ASSIGNMENT ▸ Check each line of the entries. Copy the ones that contain the string "license".

INPUT ▸
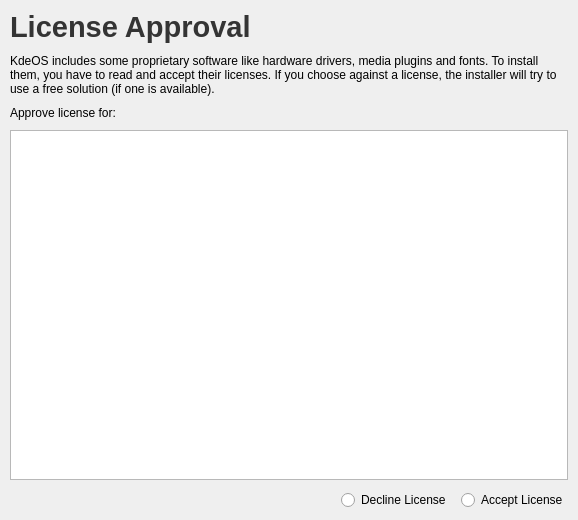
Before: the Qt Designer form ui/pages/license.ui in KdeOs/Tribe, drawn with Qt 5.
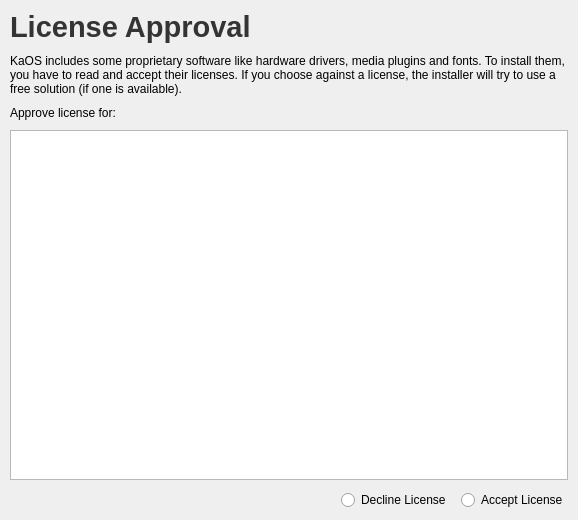
After: the same form once the commit is applied.

Diff of the .ui file:
```diff
--- a/ui/pages/license.ui
+++ b/ui/pages/license.ui
@@ -58,7 +58,7 @@
       <bool>false</bool>
      </property>
      <property name="text">
-      <string>KdeOS includes some proprietary software like hardware drivers, media plugins and fonts. To install them, you have to read and accept their licenses. If you choose against a license, the installer will try to use a free solution (if one is available).</string>
+      <string>KaOS includes some proprietary software like hardware drivers, media plugins and fonts. To install them, you have to read and accept their licenses. If you choose against a license, the installer will try to use a free solution (if one is available).</string>
      </property>
      <property name="scaledContents">
       <bool>true</bool>
```
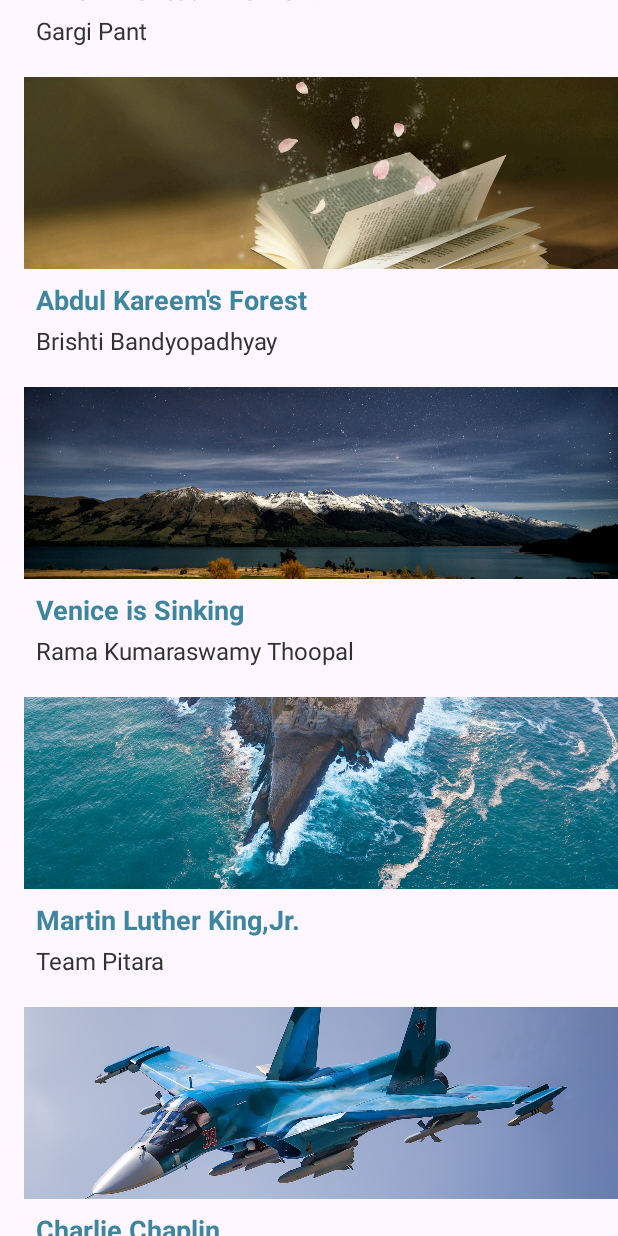
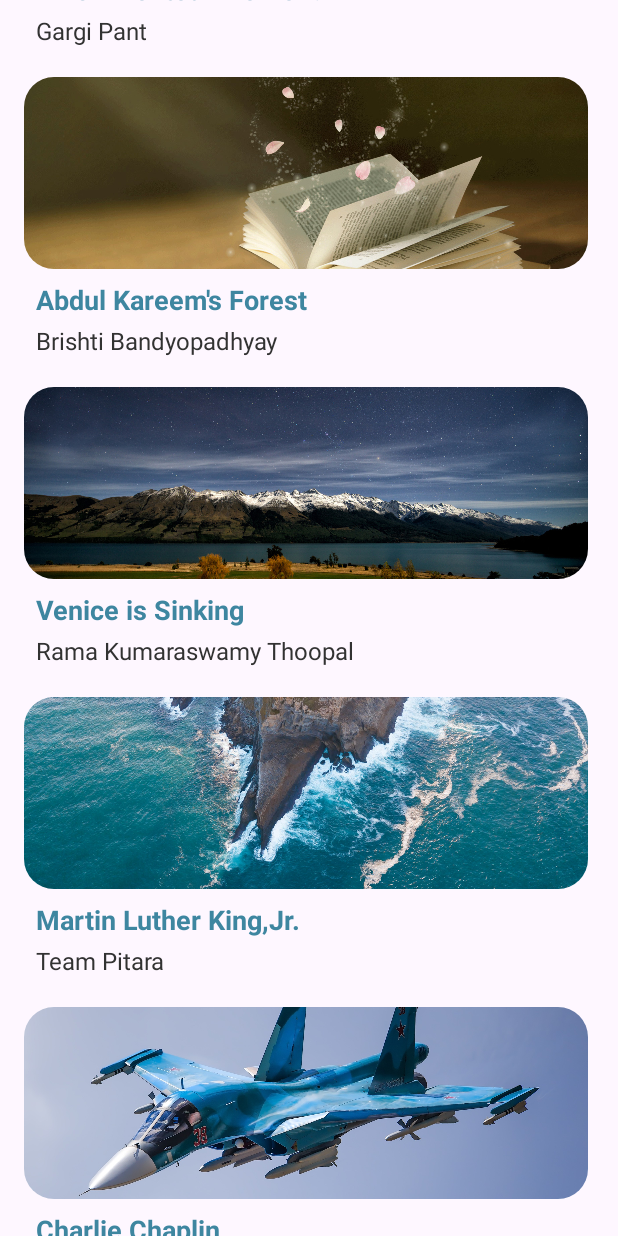
Before and after one commit to chenyi0008/android-project, an Android app: the screen it shows after launch (MainActivity), scrolled down 576 dp, on a phone screen of 412 x 824 dp. Run offline under Robolectric (Android 15) with nearby library versions, the phone set to English and light mode, and no system bars.

Commit message:
Set the image to rounded corners

```diff
--- /dev/null
+++ b/Code06/app/src/main/res/drawable/rounded_image.xml
@@ -0,0 +1,5 @@
+<?xml version="1.0" encoding="utf-8"?>
+<shape xmlns:android="http://schemas.android.com/apk/res/android">
+    <solid android:color="#00000000" /> <!-- 设置透明背景 -->
+    <corners android:radius="20dp" /> <!-- 设置圆角半径 -->
+</shape>
--- a/Code06/app/src/main/res/layout/list_item.xml
+++ b/Code06/app/src/main/res/layout/list_item.xml
@@ -10,17 +10,32 @@
     <RelativeLayout
         android:layout_width= "match_parent"
         android:layout_height="wrap_content">
-        <ImageView
-            android:id="@+id/iv_image"
-            android:layout_width= "match_parent"
+
+        <androidx.cardview.widget.CardView
+            android:id="@+id/card_view"
+            android:layout_width="match_parent"
             android:layout_height="128dp"
-            android:scaleType="centerCrop"/>
+            android:layout_marginRight="20dp"
+            app:cardCornerRadius="20dp"
+            app:cardBackgroundColor="@android:color/white"
+            app:cardElevation="0dp">
+
+            <ImageView
+                android:id="@+id/iv_image"
+                android:layout_width="match_parent"
+                android:layout_height="match_parent"
+                android:scaleType="centerCrop" />
+
+        </androidx.cardview.widget.CardView>
+
+
+
         <TextView
             android:id="@+id/tv_title"
             style="@style/TextAppearance.AppCompat.Subhead"
             android:layout_width="match_parent"
             android:layout_height="wrap_content"
-            android:layout_below="@id/iv_image"
+            android:layout_below="@id/card_view"
             android:paddingTop="8dp"
             android:paddingStart="8dp"
             android:paddingBottom="4dp"
```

ANSWER AREA ▸
Before: the Qt Designer form ui/pages/license.ui in KdeOs/Tribe, drawn with Qt 5.
--- a/ui/pages/license.ui
+++ b/ui/pages/license.ui
-      <string>KdeOS includes some proprietary software like hardware drivers, media plugins and fonts. To install them, you have to read and accept their licenses. If you choose against a license, the installer will try to use a free solution (if one is available).</string>
+      <string>KaOS includes some proprietary software like hardware drivers, media plugins and fonts. To install them, you have to read and accept their licenses. If you choose against a license, the installer will try to use a free solution (if one is available).</string>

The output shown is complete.